_Problem details_
Return all of the material exactly; no line may be dropped.

─── Dataset entries

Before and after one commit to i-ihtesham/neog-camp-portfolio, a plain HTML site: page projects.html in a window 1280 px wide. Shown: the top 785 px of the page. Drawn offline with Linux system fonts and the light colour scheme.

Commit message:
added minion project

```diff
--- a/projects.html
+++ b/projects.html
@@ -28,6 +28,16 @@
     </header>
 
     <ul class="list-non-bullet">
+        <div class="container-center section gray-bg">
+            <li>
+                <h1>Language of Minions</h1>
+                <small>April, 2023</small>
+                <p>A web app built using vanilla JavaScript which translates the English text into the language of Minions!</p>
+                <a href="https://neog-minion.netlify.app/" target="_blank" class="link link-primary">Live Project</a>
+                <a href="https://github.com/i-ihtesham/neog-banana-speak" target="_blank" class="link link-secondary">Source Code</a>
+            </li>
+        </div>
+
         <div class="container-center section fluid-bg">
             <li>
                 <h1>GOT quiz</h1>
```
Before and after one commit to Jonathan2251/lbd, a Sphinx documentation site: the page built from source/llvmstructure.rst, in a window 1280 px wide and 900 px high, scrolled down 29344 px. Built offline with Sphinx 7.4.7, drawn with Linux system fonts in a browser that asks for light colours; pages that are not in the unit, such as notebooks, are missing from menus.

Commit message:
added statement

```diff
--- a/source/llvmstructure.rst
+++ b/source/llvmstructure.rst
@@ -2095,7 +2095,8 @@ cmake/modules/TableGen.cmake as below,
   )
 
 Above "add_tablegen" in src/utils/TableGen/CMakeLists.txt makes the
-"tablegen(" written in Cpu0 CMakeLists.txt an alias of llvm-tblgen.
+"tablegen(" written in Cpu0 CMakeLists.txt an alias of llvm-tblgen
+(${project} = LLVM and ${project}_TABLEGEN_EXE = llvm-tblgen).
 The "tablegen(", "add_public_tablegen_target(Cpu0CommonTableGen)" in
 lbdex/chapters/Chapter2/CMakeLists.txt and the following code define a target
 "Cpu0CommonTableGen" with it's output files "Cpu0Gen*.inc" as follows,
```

──────

_Task answer_
Before and after one commit to i-ihtesham/neog-camp-portfolio, a plain HTML site: page projects.html in a window 1280 px wide. Shown: the top 785 px of the page. Drawn offline with Linux system fonts and the light colour scheme.

Commit message:
added minion project

```diff
--- a/projects.html
+++ b/projects.html
@@ -28,6 +28,16 @@
     </header>
 
     <ul class="list-non-bullet">
+        <div class="container-center section gray-bg">
+            <li>
+                <h1>Language of Minions</h1>
+                <small>April, 2023</small>
+                <p>A web app built using vanilla JavaScript which translates the English text into the language of Minions!</p>
+                <a href="https://neog-minion.netlify.app/" target="_blank" class="link link-primary">Live Project</a>
+                <a href="https://github.com/i-ihtesham/neog-banana-speak" target="_blank" class="link link-secondary">Source Code</a>
+            </li>
+        </div>
+
         <div class="container-center section fluid-bg">
             <li>
                 <h1>GOT quiz</h1>
```
Before and after one commit to Jonathan2251/lbd, a Sphinx documentation site: the page built from source/llvmstructure.rst, in a window 1280 px wide and 900 px high, scrolled down 29344 px. Built offline with Sphinx 7.4.7, drawn with Linux system fonts in a browser that asks for light colours; pages that are not in the unit, such as notebooks, are missing from menus.

Commit message:
added statement

```diff
--- a/source/llvmstructure.rst
+++ b/source/llvmstructure.rst
@@ -2095,7 +2095,8 @@ cmake/modules/TableGen.cmake as below,
   )
 
 Above "add_tablegen" in src/utils/TableGen/CMakeLists.txt makes the
-"tablegen(" written in Cpu0 CMakeLists.txt an alias of llvm-tblgen.
+"tablegen(" written in Cpu0 CMakeLists.txt an alias of llvm-tblgen
+(${project} = LLVM and ${project}_TABLEGEN_EXE = llvm-tblgen).
 The "tablegen(", "add_public_tablegen_target(Cpu0CommonTableGen)" in
 lbdex/chapters/Chapter2/CMakeLists.txt and the following code define a target
 "Cpu0CommonTableGen" with it's output files "Cpu0Gen*.inc" as follows,
```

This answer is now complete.